Originally Posted by John Malcolm
This line of reasoning has long been the interpretation of many. Unfortunately it leads to unnecessarily marginalizing Anderson, which in turn encourages the dismissal of the "Polish Jew Theory". It's a convenient way to avoid the confusing details, and it clears the table for imaginary suspects to be served up. That's why the myths surrounding the ex-assistant commissioner should be dispelled. The weight of "evidence" against Anderson looks formidable from a distance, but up close it amounts to an army of laughing gas filled balloons. The man was a divisive character who was equally respected and despised. There are many people in this field who I respect and admire who look at everything Anderson said with suspicion, and rightly so. But it's not good enough reason to opt for what may appear to be the simplest explanation, that the man was just blowing smoke.
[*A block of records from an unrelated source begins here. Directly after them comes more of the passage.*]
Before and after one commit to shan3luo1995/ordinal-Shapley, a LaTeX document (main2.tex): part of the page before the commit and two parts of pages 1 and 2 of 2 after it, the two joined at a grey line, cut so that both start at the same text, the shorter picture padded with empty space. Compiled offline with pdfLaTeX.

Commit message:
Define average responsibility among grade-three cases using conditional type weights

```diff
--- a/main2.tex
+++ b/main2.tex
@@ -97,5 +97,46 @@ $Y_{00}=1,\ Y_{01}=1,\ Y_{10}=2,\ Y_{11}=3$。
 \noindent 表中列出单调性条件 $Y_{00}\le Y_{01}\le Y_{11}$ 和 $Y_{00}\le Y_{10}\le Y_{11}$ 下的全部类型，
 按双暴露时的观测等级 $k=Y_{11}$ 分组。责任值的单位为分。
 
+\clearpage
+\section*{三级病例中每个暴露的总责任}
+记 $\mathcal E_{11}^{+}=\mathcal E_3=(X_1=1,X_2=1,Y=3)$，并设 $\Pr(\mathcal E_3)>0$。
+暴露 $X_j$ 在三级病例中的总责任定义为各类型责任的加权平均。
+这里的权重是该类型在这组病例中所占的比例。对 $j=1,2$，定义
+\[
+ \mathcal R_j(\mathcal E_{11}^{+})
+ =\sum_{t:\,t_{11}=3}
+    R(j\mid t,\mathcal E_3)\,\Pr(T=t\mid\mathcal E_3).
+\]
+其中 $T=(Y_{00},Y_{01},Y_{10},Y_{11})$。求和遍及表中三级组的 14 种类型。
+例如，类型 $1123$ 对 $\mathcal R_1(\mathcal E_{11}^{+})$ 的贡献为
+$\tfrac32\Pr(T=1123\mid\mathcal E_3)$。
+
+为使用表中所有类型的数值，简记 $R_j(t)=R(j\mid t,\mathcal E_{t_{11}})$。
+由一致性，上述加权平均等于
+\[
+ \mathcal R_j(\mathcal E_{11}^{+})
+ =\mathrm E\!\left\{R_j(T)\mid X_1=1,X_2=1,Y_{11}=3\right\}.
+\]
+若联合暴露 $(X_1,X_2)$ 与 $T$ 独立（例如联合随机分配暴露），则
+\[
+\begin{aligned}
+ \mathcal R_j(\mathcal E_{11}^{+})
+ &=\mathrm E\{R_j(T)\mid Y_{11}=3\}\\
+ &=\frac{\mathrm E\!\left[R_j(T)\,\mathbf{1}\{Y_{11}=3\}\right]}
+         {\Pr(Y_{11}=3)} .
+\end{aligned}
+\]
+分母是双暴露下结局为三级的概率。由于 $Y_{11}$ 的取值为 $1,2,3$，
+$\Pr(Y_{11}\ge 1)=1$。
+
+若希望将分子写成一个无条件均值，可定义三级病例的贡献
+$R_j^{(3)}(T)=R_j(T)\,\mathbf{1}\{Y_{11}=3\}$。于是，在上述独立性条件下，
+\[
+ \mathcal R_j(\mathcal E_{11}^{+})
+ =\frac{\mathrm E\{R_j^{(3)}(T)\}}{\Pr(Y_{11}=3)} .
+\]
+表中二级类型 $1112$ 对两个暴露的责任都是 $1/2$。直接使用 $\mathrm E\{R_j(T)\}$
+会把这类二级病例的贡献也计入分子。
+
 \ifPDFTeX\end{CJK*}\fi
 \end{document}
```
A number of authorities in the field have accepted what Anderson and Macnaghten wrote at more or less face value, arguing that they were there, they were top officials, and know more than we will ever know. Well, of course, that doesn't necessarily follow. Despite their expressed certainty, they could have been as much in the dark as we are, and probably were. They were just coming up with answers to a mysterious case and really can't be relied upon to know what they were talking about.
Christopher T. George
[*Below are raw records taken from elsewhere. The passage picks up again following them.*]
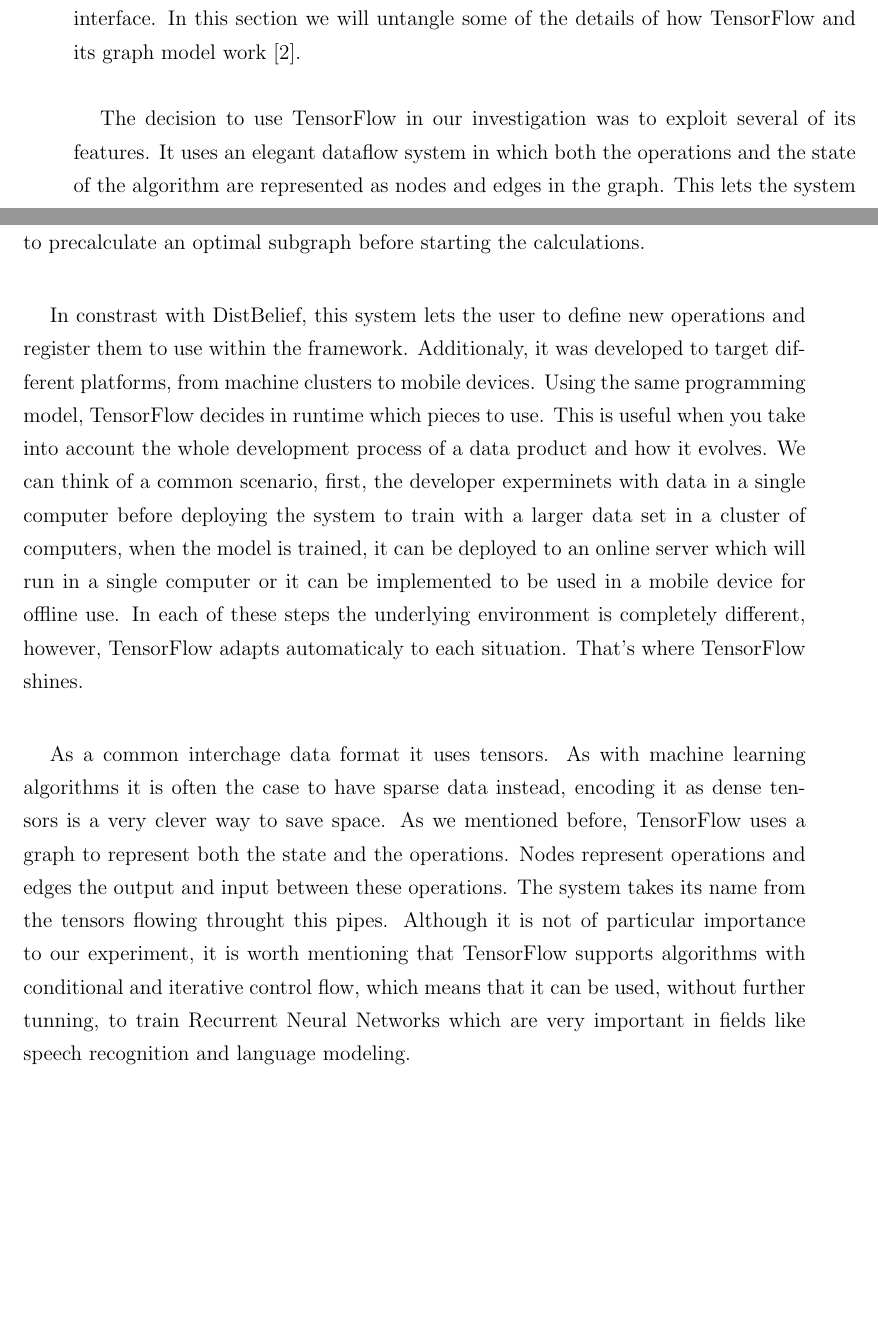
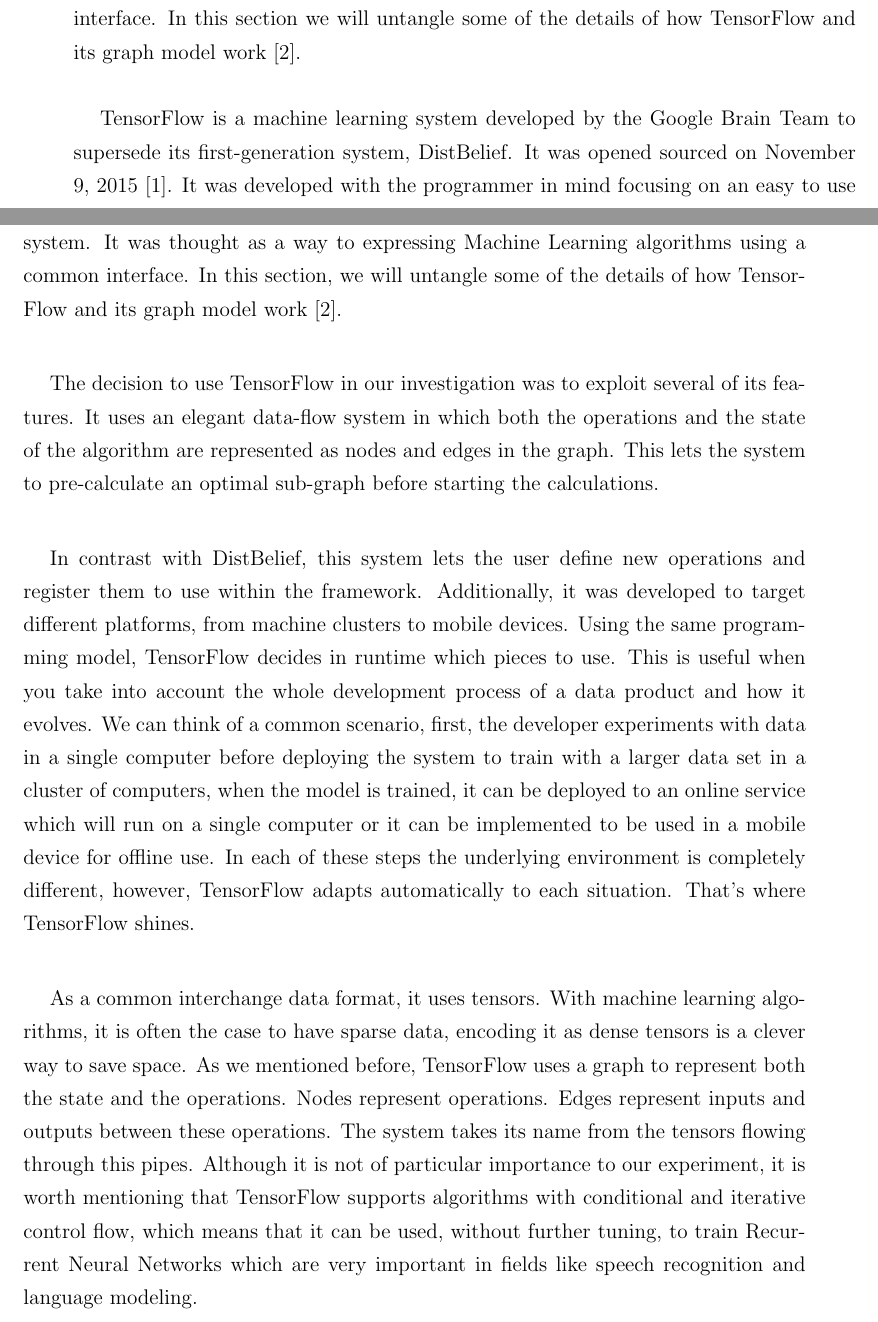
Before and after one commit to amaurs/masters-thesis, a LaTeX thesis (main.tex, which reads src/chapter-3.tex): two parts of pages 17 and 18 of 40, joined at a grey line, cut so that both start at the same text, the shorter picture padded with empty space. Compiled offline with pdfLaTeX.

Commit message:
Fixed some grammar issues

```diff
--- a/src/chapter-3.tex
+++ b/src/chapter-3.tex
@@ -2,11 +2,11 @@
 
 \section{TensorFlow}
 
-TensorFlow is a machine learning system developed by the Google Brain Team to superseed its first-generation system, DistBelief. It was opened sourced in November 9, 2015 \cite{tensorflow2015-whitepaper}. It was developed with the programer in mind focusing on an easy to use system. It was thought as a way to expressing Machine Learning algorithms using a common interface. In this section we will untangle some of the details of how TensorFlow and its graph model work \cite{DBLP:journals/corr/AbadiBCCDDDGIIK16}.\\
+TensorFlow is a machine learning system developed by the Google Brain Team to superseed its first-generation system, DistBelief. It was opened sourced in November 9, 2015 . It was developed with the programer in mind focusing on an easy to use system. It was thought as a way to expressing Machine Learning algorithms using a common interface. In this section we will untangle some of the details of how TensorFlow and its graph model work \cite{DBLP:journals/corr/AbadiBCCDDDGIIK16}.\\
 
-The decision to use TensorFlow in our investigation was to exploit several of its features. It uses an elegant dataflow system in which both the operations and the state of the algorithm are represented as nodes and edges in the graph. This lets the system to precalculate an optimal subgraph before starting the calculations.\\
+TensorFlow is a machine learning system developed by the Google Brain Team to supersede its first-generation system, DistBelief. It was opened sourced on November 9, 2015 \cite{tensorflow2015-whitepaper}. It was developed with the programmer in mind focusing on an easy to use system. It was thought as a way to expressing Machine Learning algorithms using a common interface. In this section, we will untangle some of the details of how TensorFlow and its graph model work \cite{DBLP:journals/corr/AbadiBCCDDDGIIK16}.\\
 
-In constrast with DistBelief, this system lets the user to define new operations and register them to use within the framework. Additionaly, it was developed to target different platforms, from machine clusters to mobile devices. Using the same programming model, TensorFlow decides in runtime which pieces to use. This is useful when you take into account the whole development process of a data product and how it evolves. We can think of a common scenario, first, the developer experminets with data in a single computer before deploying the system to train with a larger data set in a cluster of computers, when the model is trained, it can be deployed to an online server which will run in a single computer or it can be implemented to be used in a mobile device for offline use. In each of these steps the underlying environment is completely different, however, TensorFlow adapts automaticaly to each situation. That's where TensorFlow shines.\\
+The decision to use TensorFlow in our investigation was to exploit several of its features. It uses an elegant data-flow system in which both the operations and the state of the algorithm are represented as nodes and edges in the graph. This lets the system to pre-calculate an optimal sub-graph before starting the calculations.\\
 
-As a common interchage data format it uses tensors. As with machine learning algorithms it is often the case to have sparse data instead, encoding it as dense tensors is a very clever way to save space. As we mentioned before, TensorFlow uses a graph to represent both the state and the operations. Nodes represent operations and edges the output and input between these operations. The system takes its name from the tensors flowing throught this pipes. Although it is not of particular importance to our experiment, it is worth mentioning that TensorFlow supports algorithms with conditional and iterative control flow, which means that it can be used, without further tunning, to train Recurrent Neural Networks which are very important in fields like speech recognition and language modeling.\\
+In contrast with DistBelief, this system lets the user define new operations and register them to use within the framework. Additionally, it was developed to target different platforms, from machine clusters to mobile devices. Using the same programming model, TensorFlow decides in runtime which pieces to use. This is useful when you take into account the whole development process of a data product and how it evolves. We can think of a common scenario, first, the developer experiments with data in a single computer before deploying the system to train with a larger data set in a cluster of computers, when the model is trained, it can be deployed to an online service which will run on a single computer or it can be implemented to be used in a mobile device for offline use. In each of these steps the underlying environment is completely different, however, TensorFlow adapts automatically to each situation. That's where TensorFlow shines.\\
 
@@ -14,3 +13,3 @@
 
-TensorFlow was built with huge datasets in mind. It provides an intern library that allows the distribution of datasets that would be to large to fit in RAM. Instead data can be sliced, taking advantage of how some algorithms work.
+As a common interchange data format, it uses tensors. With machine learning algorithms, it is often the case to have sparse data, encoding it as dense tensors is a clever way to save space. As we mentioned before, TensorFlow uses a graph to represent both the state and the operations. Nodes represent operations. Edges represent inputs and outputs between these operations. The system takes its name from the tensors flowing through this pipes. Although it is not of particular importance to our experiment, it is worth mentioning that TensorFlow supports algorithms with conditional and iterative control flow, which means that it can be used, without further tuning, to train Recurrent Neural Networks which are very important in fields like speech recognition and language modeling.\\
 
```
Also changed, not shown: main.pdf, src/chapter-3.tex (7 more changed lines).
Organizer, RipperCon #JacktheRipper-#True Crime Conference
just held in Baltimore, April 7-8, 2018.
For information about RipperCon, go to http://rippercon.com/
RipperCon 2018 talks can now be heard at http://www.casebook.org/podcast/